» **Required action**
An exact repetition of the listing is required.

- - -

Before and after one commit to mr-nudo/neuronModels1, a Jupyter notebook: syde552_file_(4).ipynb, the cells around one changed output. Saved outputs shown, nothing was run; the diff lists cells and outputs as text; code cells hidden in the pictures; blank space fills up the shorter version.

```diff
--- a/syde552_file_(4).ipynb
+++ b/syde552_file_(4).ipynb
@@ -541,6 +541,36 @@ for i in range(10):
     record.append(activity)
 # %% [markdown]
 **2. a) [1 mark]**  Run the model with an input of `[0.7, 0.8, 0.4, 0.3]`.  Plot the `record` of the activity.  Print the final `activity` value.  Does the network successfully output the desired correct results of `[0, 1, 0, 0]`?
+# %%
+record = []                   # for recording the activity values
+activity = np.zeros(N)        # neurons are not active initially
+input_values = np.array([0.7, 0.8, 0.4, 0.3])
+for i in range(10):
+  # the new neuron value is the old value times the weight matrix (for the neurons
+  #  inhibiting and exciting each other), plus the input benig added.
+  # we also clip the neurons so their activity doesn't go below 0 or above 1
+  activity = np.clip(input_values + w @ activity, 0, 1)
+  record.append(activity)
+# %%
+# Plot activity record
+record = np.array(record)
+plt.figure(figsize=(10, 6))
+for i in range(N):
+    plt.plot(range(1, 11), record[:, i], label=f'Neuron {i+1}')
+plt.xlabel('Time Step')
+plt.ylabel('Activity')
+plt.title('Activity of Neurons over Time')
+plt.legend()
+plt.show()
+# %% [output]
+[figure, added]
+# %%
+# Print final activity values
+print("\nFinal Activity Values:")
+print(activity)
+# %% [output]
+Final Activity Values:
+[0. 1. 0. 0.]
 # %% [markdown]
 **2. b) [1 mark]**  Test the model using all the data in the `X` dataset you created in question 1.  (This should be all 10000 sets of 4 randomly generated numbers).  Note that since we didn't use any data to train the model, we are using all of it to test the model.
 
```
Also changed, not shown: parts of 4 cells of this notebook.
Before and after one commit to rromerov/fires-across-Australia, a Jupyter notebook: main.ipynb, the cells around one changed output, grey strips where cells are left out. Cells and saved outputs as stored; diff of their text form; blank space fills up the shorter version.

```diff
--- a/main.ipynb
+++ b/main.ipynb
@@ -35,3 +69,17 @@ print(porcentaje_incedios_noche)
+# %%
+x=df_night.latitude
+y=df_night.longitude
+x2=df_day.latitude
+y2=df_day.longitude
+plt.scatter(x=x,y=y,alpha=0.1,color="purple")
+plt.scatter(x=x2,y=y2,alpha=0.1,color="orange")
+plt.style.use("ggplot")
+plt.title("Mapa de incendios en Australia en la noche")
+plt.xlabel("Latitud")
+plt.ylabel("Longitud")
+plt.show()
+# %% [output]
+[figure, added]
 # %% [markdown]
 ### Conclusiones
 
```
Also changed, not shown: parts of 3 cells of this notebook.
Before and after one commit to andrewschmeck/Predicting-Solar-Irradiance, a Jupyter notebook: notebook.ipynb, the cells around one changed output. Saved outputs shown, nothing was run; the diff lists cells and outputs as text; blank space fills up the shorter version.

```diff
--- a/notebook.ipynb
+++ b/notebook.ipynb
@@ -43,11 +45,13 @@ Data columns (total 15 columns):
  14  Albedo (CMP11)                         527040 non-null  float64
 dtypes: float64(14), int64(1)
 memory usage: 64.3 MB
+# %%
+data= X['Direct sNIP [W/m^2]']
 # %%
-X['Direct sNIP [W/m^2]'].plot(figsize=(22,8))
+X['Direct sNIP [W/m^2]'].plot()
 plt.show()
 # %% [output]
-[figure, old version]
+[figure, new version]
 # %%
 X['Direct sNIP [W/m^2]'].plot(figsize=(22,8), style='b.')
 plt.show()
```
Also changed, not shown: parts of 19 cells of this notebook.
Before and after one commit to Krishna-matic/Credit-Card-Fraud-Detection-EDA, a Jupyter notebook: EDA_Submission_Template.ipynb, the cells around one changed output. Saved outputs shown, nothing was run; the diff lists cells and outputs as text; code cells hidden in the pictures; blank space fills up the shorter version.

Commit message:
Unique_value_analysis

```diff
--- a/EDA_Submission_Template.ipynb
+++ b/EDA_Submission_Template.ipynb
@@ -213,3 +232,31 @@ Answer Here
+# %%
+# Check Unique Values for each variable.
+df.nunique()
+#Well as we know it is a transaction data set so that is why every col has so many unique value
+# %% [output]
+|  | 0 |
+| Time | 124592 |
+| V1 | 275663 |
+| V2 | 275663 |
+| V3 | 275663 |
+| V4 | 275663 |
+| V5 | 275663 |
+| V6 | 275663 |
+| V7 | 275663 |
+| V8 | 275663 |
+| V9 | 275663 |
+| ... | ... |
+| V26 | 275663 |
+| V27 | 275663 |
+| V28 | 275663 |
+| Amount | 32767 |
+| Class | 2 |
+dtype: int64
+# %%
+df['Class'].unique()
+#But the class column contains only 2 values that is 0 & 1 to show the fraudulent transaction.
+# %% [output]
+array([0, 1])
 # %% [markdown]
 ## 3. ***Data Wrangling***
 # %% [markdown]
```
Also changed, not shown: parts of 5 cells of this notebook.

- - -

» **Solved exercise**
Before and after one commit to mr-nudo/neuronModels1, a Jupyter notebook: syde552_file_(4).ipynb, the cells around one changed output. Saved outputs shown, nothing was run; the diff lists cells and outputs as text; code cells hidden in the pictures; blank space fills up the shorter version.

```diff
--- a/syde552_file_(4).ipynb
+++ b/syde552_file_(4).ipynb
@@ -541,6 +541,36 @@ for i in range(10):
     record.append(activity)
 # %% [markdown]
 **2. a) [1 mark]**  Run the model with an input of `[0.7, 0.8, 0.4, 0.3]`.  Plot the `record` of the activity.  Print the final `activity` value.  Does the network successfully output the desired correct results of `[0, 1, 0, 0]`?
+# %%
+record = []                   # for recording the activity values
+activity = np.zeros(N)        # neurons are not active initially
+input_values = np.array([0.7, 0.8, 0.4, 0.3])
+for i in range(10):
+  # the new neuron value is the old value times the weight matrix (for the neurons
+  #  inhibiting and exciting each other), plus the input benig added.
+  # we also clip the neurons so their activity doesn't go below 0 or above 1
+  activity = np.clip(input_values + w @ activity, 0, 1)
+  record.append(activity)
+# %%
+# Plot activity record
+record = np.array(record)
+plt.figure(figsize=(10, 6))
+for i in range(N):
+    plt.plot(range(1, 11), record[:, i], label=f'Neuron {i+1}')
+plt.xlabel('Time Step')
+plt.ylabel('Activity')
+plt.title('Activity of Neurons over Time')
+plt.legend()
+plt.show()
+# %% [output]
+[figure, added]
+# %%
+# Print final activity values
+print("\nFinal Activity Values:")
+print(activity)
+# %% [output]
+Final Activity Values:
+[0. 1. 0. 0.]
 # %% [markdown]
 **2. b) [1 mark]**  Test the model using all the data in the `X` dataset you created in question 1.  (This should be all 10000 sets of 4 randomly generated numbers).  Note that since we didn't use any data to train the model, we are using all of it to test the model.
 
```
Also changed, not shown: parts of 4 cells of this notebook.
Before and after one commit to rromerov/fires-across-Australia, a Jupyter notebook: main.ipynb, the cells around one changed output, grey strips where cells are left out. Cells and saved outputs as stored; diff of their text form; blank space fills up the shorter version.

```diff
--- a/main.ipynb
+++ b/main.ipynb
@@ -35,3 +69,17 @@ print(porcentaje_incedios_noche)
+# %%
+x=df_night.latitude
+y=df_night.longitude
+x2=df_day.latitude
+y2=df_day.longitude
+plt.scatter(x=x,y=y,alpha=0.1,color="purple")
+plt.scatter(x=x2,y=y2,alpha=0.1,color="orange")
+plt.style.use("ggplot")
+plt.title("Mapa de incendios en Australia en la noche")
+plt.xlabel("Latitud")
+plt.ylabel("Longitud")
+plt.show()
+# %% [output]
+[figure, added]
 # %% [markdown]
 ### Conclusiones
 
```
Also changed, not shown: parts of 3 cells of this notebook.
Before and after one commit to andrewschmeck/Predicting-Solar-Irradiance, a Jupyter notebook: notebook.ipynb, the cells around one changed output. Saved outputs shown, nothing was run; the diff lists cells and outputs as text; blank space fills up the shorter version.

```diff
--- a/notebook.ipynb
+++ b/notebook.ipynb
@@ -43,11 +45,13 @@ Data columns (total 15 columns):
  14  Albedo (CMP11)                         527040 non-null  float64
 dtypes: float64(14), int64(1)
 memory usage: 64.3 MB
+# %%
+data= X['Direct sNIP [W/m^2]']
 # %%
-X['Direct sNIP [W/m^2]'].plot(figsize=(22,8))
+X['Direct sNIP [W/m^2]'].plot()
 plt.show()
 # %% [output]
-[figure, old version]
+[figure, new version]
 # %%
 X['Direct sNIP [W/m^2]'].plot(figsize=(22,8), style='b.')
 plt.show()
```
Also changed, not shown: parts of 19 cells of this notebook.
Before and after one commit to Krishna-matic/Credit-Card-Fraud-Detection-EDA, a Jupyter notebook: EDA_Submission_Template.ipynb, the cells around one changed output. Saved outputs shown, nothing was run; the diff lists cells and outputs as text; code cells hidden in the pictures; blank space fills up the shorter version.

Commit message:
Unique_value_analysis

```diff
--- a/EDA_Submission_Template.ipynb
+++ b/EDA_Submission_Template.ipynb
@@ -213,3 +232,31 @@ Answer Here
+# %%
+# Check Unique Values for each variable.
+df.nunique()
+#Well as we know it is a transaction data set so that is why every col has so many unique value
+# %% [output]
+|  | 0 |
+| Time | 124592 |
+| V1 | 275663 |
+| V2 | 275663 |
+| V3 | 275663 |
+| V4 | 275663 |
+| V5 | 275663 |
+| V6 | 275663 |
+| V7 | 275663 |
+| V8 | 275663 |
+| V9 | 275663 |
+| ... | ... |
+| V26 | 275663 |
+| V27 | 275663 |
+| V28 | 275663 |
+| Amount | 32767 |
+| Class | 2 |
+dtype: int64
+# %%
+df['Class'].unique()
+#But the class column contains only 2 values that is 0 & 1 to show the fraudulent transaction.
+# %% [output]
+array([0, 1])
 # %% [markdown]
 ## 3. ***Data Wrangling***
 # %% [markdown]
```
Also changed, not shown: parts of 5 cells of this notebook.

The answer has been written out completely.